BuzzFeed was early in adopting creators into its editorial strategy. It has relied on influencers since 2018 through its creator program, a network of employees and influencers who contribute content to BuzzFeed’s verticals. Tasty, a food and recipe site that BuzzFeed owns, is made up of 70 percent creator-generated content, according to Peretti. Its videos made by influencers receive six times more views, with a total of 1 billion views on Instagram, he said. As media companies compete for limited advertising dollars—in part due to the rise of influencer marketing—Peretti could be setting BuzzFeed up for long-term revenue gains through its creator partnerships.

BuzzFeed could also integrate creator content into HuffPost, its politics and entertainment news site, according to Peretti. HuffPost announced in December it will launch a “talent residency” for 10 content creators. In this 10-month position, influencers will create videos on topics like equality, healthcare, parenting and personal finance that will appear on the site’s social channels.
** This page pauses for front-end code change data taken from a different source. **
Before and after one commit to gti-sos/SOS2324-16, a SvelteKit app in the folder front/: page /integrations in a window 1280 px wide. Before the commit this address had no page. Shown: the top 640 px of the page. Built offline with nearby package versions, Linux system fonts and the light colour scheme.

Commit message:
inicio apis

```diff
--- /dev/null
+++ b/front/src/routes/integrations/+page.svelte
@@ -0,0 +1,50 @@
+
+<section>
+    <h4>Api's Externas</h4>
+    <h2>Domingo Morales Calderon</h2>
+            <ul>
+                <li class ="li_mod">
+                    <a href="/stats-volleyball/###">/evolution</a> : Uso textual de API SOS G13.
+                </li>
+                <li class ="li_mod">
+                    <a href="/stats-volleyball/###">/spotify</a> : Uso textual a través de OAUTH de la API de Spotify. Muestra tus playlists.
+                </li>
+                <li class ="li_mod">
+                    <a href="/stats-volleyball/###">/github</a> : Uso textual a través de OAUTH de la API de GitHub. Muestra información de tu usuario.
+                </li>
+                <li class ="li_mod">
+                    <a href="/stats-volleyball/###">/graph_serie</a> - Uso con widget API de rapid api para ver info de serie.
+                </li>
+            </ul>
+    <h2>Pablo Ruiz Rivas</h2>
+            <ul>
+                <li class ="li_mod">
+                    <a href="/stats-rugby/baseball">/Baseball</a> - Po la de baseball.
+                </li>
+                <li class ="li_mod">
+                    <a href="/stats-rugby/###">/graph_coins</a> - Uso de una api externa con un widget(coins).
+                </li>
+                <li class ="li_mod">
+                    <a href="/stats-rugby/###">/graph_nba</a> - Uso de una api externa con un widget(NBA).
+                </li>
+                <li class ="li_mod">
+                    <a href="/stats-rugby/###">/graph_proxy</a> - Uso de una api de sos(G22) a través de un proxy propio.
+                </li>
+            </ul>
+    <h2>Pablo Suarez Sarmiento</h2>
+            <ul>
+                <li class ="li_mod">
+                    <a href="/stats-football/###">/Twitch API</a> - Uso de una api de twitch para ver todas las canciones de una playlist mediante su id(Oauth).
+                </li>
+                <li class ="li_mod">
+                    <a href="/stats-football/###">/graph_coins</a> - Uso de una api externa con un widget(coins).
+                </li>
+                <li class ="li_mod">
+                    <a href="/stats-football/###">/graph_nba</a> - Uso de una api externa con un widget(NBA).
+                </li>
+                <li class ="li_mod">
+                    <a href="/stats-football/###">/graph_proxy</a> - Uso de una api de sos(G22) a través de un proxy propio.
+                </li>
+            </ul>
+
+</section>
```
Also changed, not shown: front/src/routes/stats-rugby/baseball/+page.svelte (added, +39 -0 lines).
BuzzFeed’s creator program

When the program launched five years ago, employees participated by experimenting with video content on YouTube and Facebook, according to Digiday. BuzzFeed increased its production of short-form videos with the rise of TikTok and Instagram Reels.

The program, which BuzzFeed named Catalyst last year, grew from 12 creators in 2018 to more than 100 creators as of last year, it said in a statement. One-third of its Catalyst members are full-time staff, but the company also contracts freelancers, former BuzzFeed employees and celebrities, Digiday reported.

Jasmine Pak, a content creator for Tasty with 182,000 followers on Instagram, has worked in BuzzFeed’s video production since 2017. Tasty featured a video of hers yesterday on how to make ssam, or Korean lettuce wraps. It received 17,000 likes. 

Its creator-driven videos serve as advertisements for products, exposure for creators and content for BuzzFeed. The company breaks its program down into creators making content about food, culture and shopping.

BuzzFeed CEO Jonah Peretti Increases Reliance on Creator Content